Zeno of Citium (modern day Cyprus) founded this school. He was a rich merchant, and when he was travelling to Greece, a storm sank his ship. Now, with no ship, no money and lost in Athens, with nothing to do, he decided to walk into a bookstore; always intrigued by philosophers, he asked the book keeper to point him towards where they study. After studying with them for a while, he decided to start his own school, and they met on the Stoa Poikile or the painted porch. Soon they were named Stoics (from Stoa).
I have to die. If it is now, well then I die now; if later, then now I will take my lunch, since the hour for lunch has arrived—and dying I will tend to later.
This quote represents, first, a stoic sense of humour, which sounds like an oxymoron but it isn’t; also, it tells us how stoics perceive the changes in their lives. Since we don’t have control over what affects us, we can control how we react.
The stoic, rather than picturing an ideal world where everything goes according to their liking, tries dealing with the world as it is while pursuing self-improvement.
They practice virtues while doing the above.
Logic, Physics and Ethics

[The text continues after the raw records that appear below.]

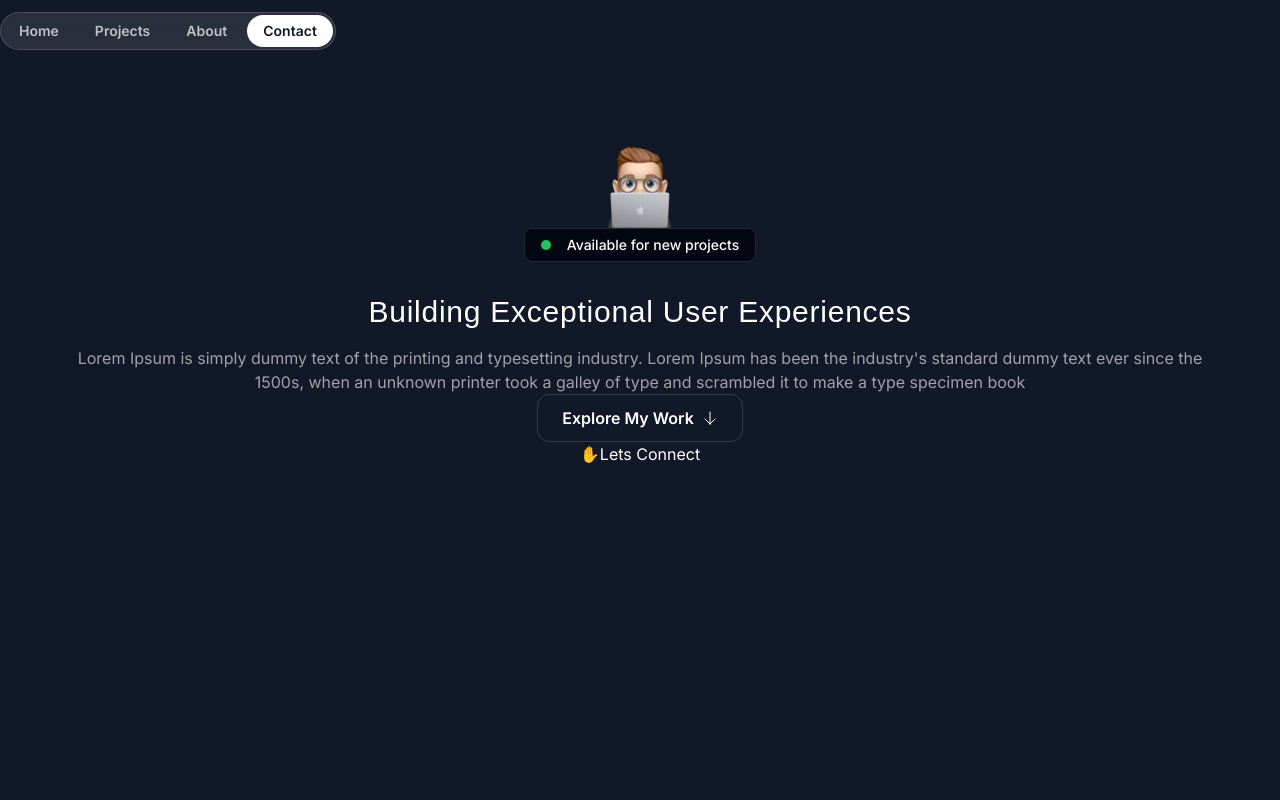
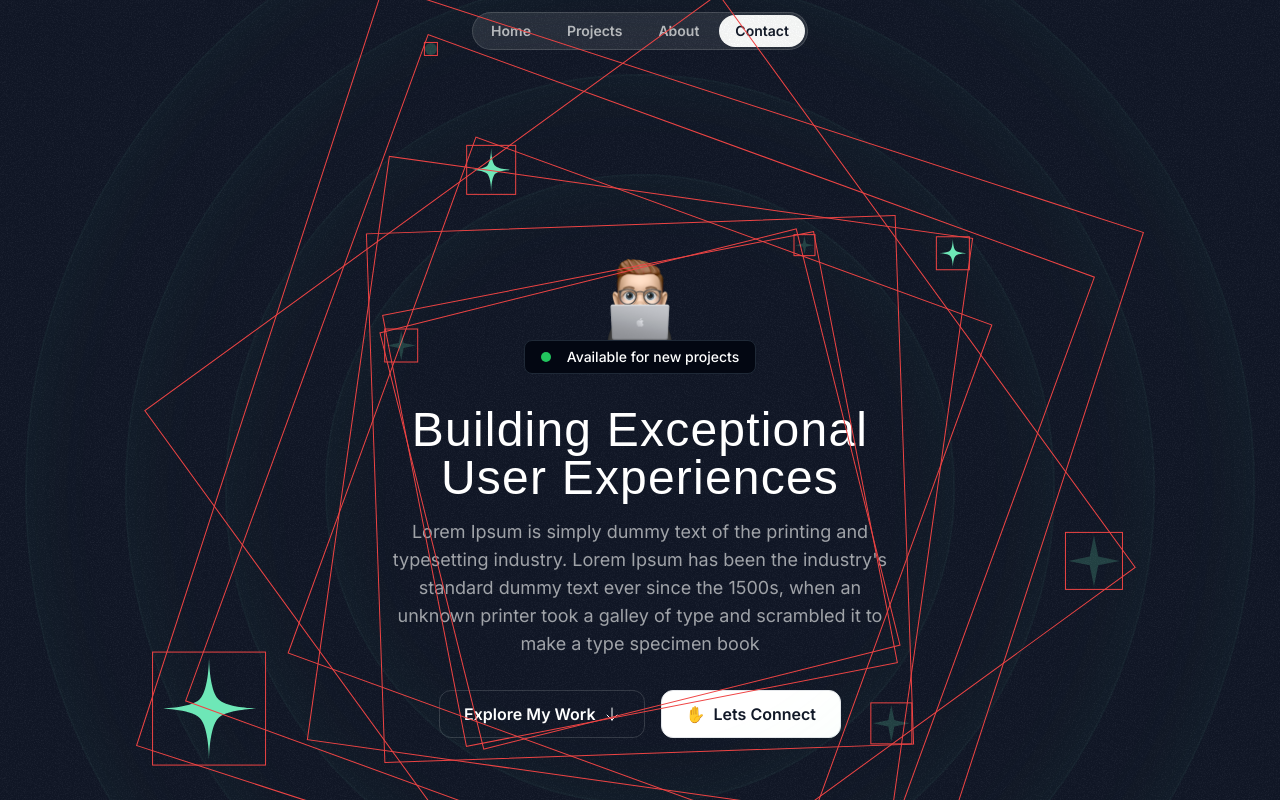
Before and after one commit to sam-sudar/my-portfolio, a Next.js app: page / in a window 1280 px wide. Shown: the top 800 px of the page. Built offline with nearby package versions, Linux system fonts and the light colour scheme; a web font is replaced by a local one.

Commit message:
Bg-Stars

```diff
--- a/src/app/globals.css
+++ b/src/app/globals.css
@@ -6,4 +6,8 @@
   .nav-item {
     @apply px-4 py-1.5 rounded-full text-white/70 text-sm font-semibold hover:bg-white/10 hover:text-white transition duration-300;
   }
+
+  .hero-ring {
+    @apply absolute inset-0 border-2 top-1/2 left-1/2 -translate-x-1/2 -translate-y-1/2 rounded-full border-emerald-300/5 shadow-[0_0_80px_inset] shadow-emerald-300/5;
+  }
 }
--- /dev/null
+++ b/src/components/HeroOrbit.tsx
@@ -0,0 +1,27 @@
+import { PropsWithChildren } from "react";
+
+export const HeroOrbit = ({
+  children,
+  size,
+  rotation,
+}: PropsWithChildren<{ size: number; rotation: number }>) => {
+  return (
+    <div className="absolute left-1/2 top-1/2 -translate-x-1/2 -translate-y-1/2 ">
+      <div
+        className="border border-red-500"
+        style={{
+          height: `${size}px`,
+          width: `${size}px`,
+          transform: `rotate(${rotation}deg)`,
+        }}
+      >
+        <div
+          className="border border-red-500 inline-flex"
+          style={{ transform: `rotate(${rotation * -1}deg)` }}
+        >
+          {children}
+        </div>
+      </div>
+    </div>
+  );
+};
--- a/src/sections/Header.tsx
+++ b/src/sections/Header.tsx
@@ -1,6 +1,6 @@
 export const Header = () => {
   return (
-    <div className="flex justify-center items-center fixed top-3">
+    <div className="flex justify-center items-center w-full fixed top-3">
       <nav className="flex gap-1 p-0.5 border border-white/15 rounded-full bg-white/10 backdrop-blur">
         <a href="#" className="nav-item ">
           Home
--- a/src/sections/Hero.tsx
+++ b/src/sections/Hero.tsx
@@ -1,10 +1,47 @@
 import memojiImage from "@/assets/images/memoji-computer.png";
 import Image from "next/image";
 import ArrowDown from "@/assets/icons/arrow-down.svg";
+import grainImage from "@/assets/images/grain.jpg";
+import StarIcon from "@/assets/icons/star.svg";
+import SparkleIcon from "@/assets/icons/sparkle.svg";
+import { HeroOrbit } from "@/components/HeroOrbit";
 
 export const HeroSection = () => {
   return (
-    <div className="py-32">
+    <div className="py-32 md:py-48 lg:py-60 relative z-0 overflow-x-clip">
+      <div
+        className="absolute inset-0 -z-30 opacity-5"
+        style={{ backgroundImage: `url(${grainImage.src})` }}
+      ></div>
+      {/* Rings and Star animations  */}
+      <div className="size-[630px] hero-ring"></div>
+      <div className="size-[830px] hero-ring"></div>
+      <div className="size-[1030px] hero-ring"></div>
+      <div className="size-[1230px] hero-ring"></div>
+      <HeroOrbit size={800} rotation={-72}>
+        <StarIcon className="size-28 text-emerald-300" />
+      </HeroOrbit>
+      <HeroOrbit size={550} rotation={20}>
+        <StarIcon className="size-12 text-emerald-300" />
+      </HeroOrbit>
+      <HeroOrbit size={590} rotation={98}>
+        <StarIcon className="size-8 text-emerald-300" />
+      </HeroOrbit>
+      <HeroOrbit size={430} rotation={-14}>
+        <SparkleIcon className="size-8 text-emerald-300/20" />
+      </HeroOrbit>
+      <HeroOrbit size={440} rotation={79}>
+        <SparkleIcon className="size-5 text-emerald-300/20" />
+      </HeroOrbit>
+      <HeroOrbit size={530} rotation={178}>
+        <SparkleIcon className="size-10 text-emerald-300/20" />
+      </HeroOrbit>
+      <HeroOrbit size={710} rotation={144}>
+        <SparkleIcon className="size-14 text-emerald-300/20" />
+      </HeroOrbit>
+      <HeroOrbit size={710} rotation={20}>
+        <div className="size-3 rounded-full bg-emerald-300/20"></div>
+      </HeroOrbit>
       <div className="container">
         <div className="flex flex-col items-center">
           <Image
@@ -19,23 +56,25 @@
             </div>
           </div>
         </div>
-        <h1 className="font-serif text-3xl text-center mt-8 tracking-wide">
-          Building Exceptional User Experiences
-        </h1>
-        <p className="mt-4 text-center text-white/60">
-          Lorem Ipsum is simply dummy text of the printing and typesetting
-          industry. Lorem Ipsum has been the industry's standard dummy text ever
-          since the 1500s, when an unknown printer took a galley of type and
-          scrambled it to make a type specimen book
-        </p>
-        <div className="flex flex-col items-center">
+        <div className="max-w-lg mx-auto">
+          <h1 className="font-serif text-3xl md:text-5xl text-center mt-8 tracking-wide">
+            Building Exceptional User Experiences
+          </h1>
+          <p className="mt-4 text-center text-white/60 md:text-lg">
+            Lorem Ipsum is simply dummy text of the printing and typesetting
+            industry. Lorem Ipsum has been the industry's standard dummy text
+            ever since the 1500s, when an unknown printer took a galley of type
+            and scrambled it to make a type specimen book
+          </p>
+        </div>
+        <div className="flex flex-col md:flex-row items-center mt-8 justify-center gap-4">
           <button className="inline-flex items-center gap-2 border border-white/15 px-6 h-12 rounded-xl">
             <span className="font-semibold">Explore My Work</span>
             <ArrowDown className="size-4" />
           </button>
-          <button>
+          <button className="inline-flex items-center gap-2 border bg-white text-gray-900 h-12 px-6 rounded-xl">
             <span>✋</span>
-            <span>Lets Connect</span>
+            <span className="font-semibold">Lets Connect</span>
           </button>
         </div>
       </div>
```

If you could think of Stoicism as a garden, the fence would be the logic: it protects you from other ways of thinking, keeping your system intact. The nurturing ground is physics, the best understanding we can possibly have on how the world works. Stoics believed that you will not lead a good life unless you know how the world works. The fruits that are being nourished by the nurturing ground are ethics; and since this is Ancient Greece, it isn’t just how to answer certain questions—it’s the basic guide to how life is to be lived.
Stoicism isn't only about self-improvement; and its adherents aim to improve everyday life for everyone around then. They believe one cannot instil positive change in their surroundings until they have made necessary improvements in themselves.
When Rome recognised slaves as property, Seneka—a famous Stoic proponent and an influential senator—called for their humane treatment and stressed that we all share the same fundamental humanity.
Marcus Aurelius, one of Rome’s greatest emperors, led his empire through two major wars while dealing with the deaths of many of his children with the help of stoicism; many centuries later, his journals would help guide one of the most important people in history through his time in jail fighting for racial equality in South Africa. Nelson Mandela, after his victory, stressed peace and reconciliation, teaching people that while the crimes of the past cannot be undone, we should live in the present and seek for a better, a more just future. Applying one of the virtues of Stoicism.
Stoicism may seem like being virtuous and logical is all you need to lead a happy life; yet, while they do put these in the top priority, preferred indifferents are also of importance to them. Preferred indifferents refers to health, wealth, education and all those types of things. So what they preach is: while being virtuous will lead to having a moral life, losing your health or wealth will not rob you of that moral life as long as you continue to lead it. So it isn’t as important but it is valid. While other schools like the cynics believed that being moral and ethical in life is all that you need, family, wealth and all were distractions.
To now address the elephant in the room: is Stoicism the art of tranquility? While the evidence above suggests that Stoicism will lead only to good things, we all know it’s a little curious when things are going unimaginably good for us. So is there a bad side to Stoicism?
Since this was written many centuries ago, there might be arguments expressing how the scriptures will only refer to the male. But I personally think if the school of Stoicism were to exist today, it would be very inclusive and open for everyone.
Stoicism focuses on eliminating emotion from the process of finding a solution, while this is an admirable quality while carrying out difficult tasks like that of an army major. But when it comes to personal matters, the involvement of feeling plays a major role. That’s what makes us human, so removing that aspect is basically making us robots. You cannot start quoting stoicism when a loved one passes away,
We have entered the kingdom of Fortune, whose rule is harsh and unconquerable, and at her whim we will endure suffering, deserved and undeserved
This was told by a Stoic to a mother who had just lost her son, now I don’t know about you, but I find that a tad inappropriate
So on that note, I would like to wrap this up by saying while stoicism is beneficial to most aspects of life, it should always be “used” in moderation, like countless other things in life.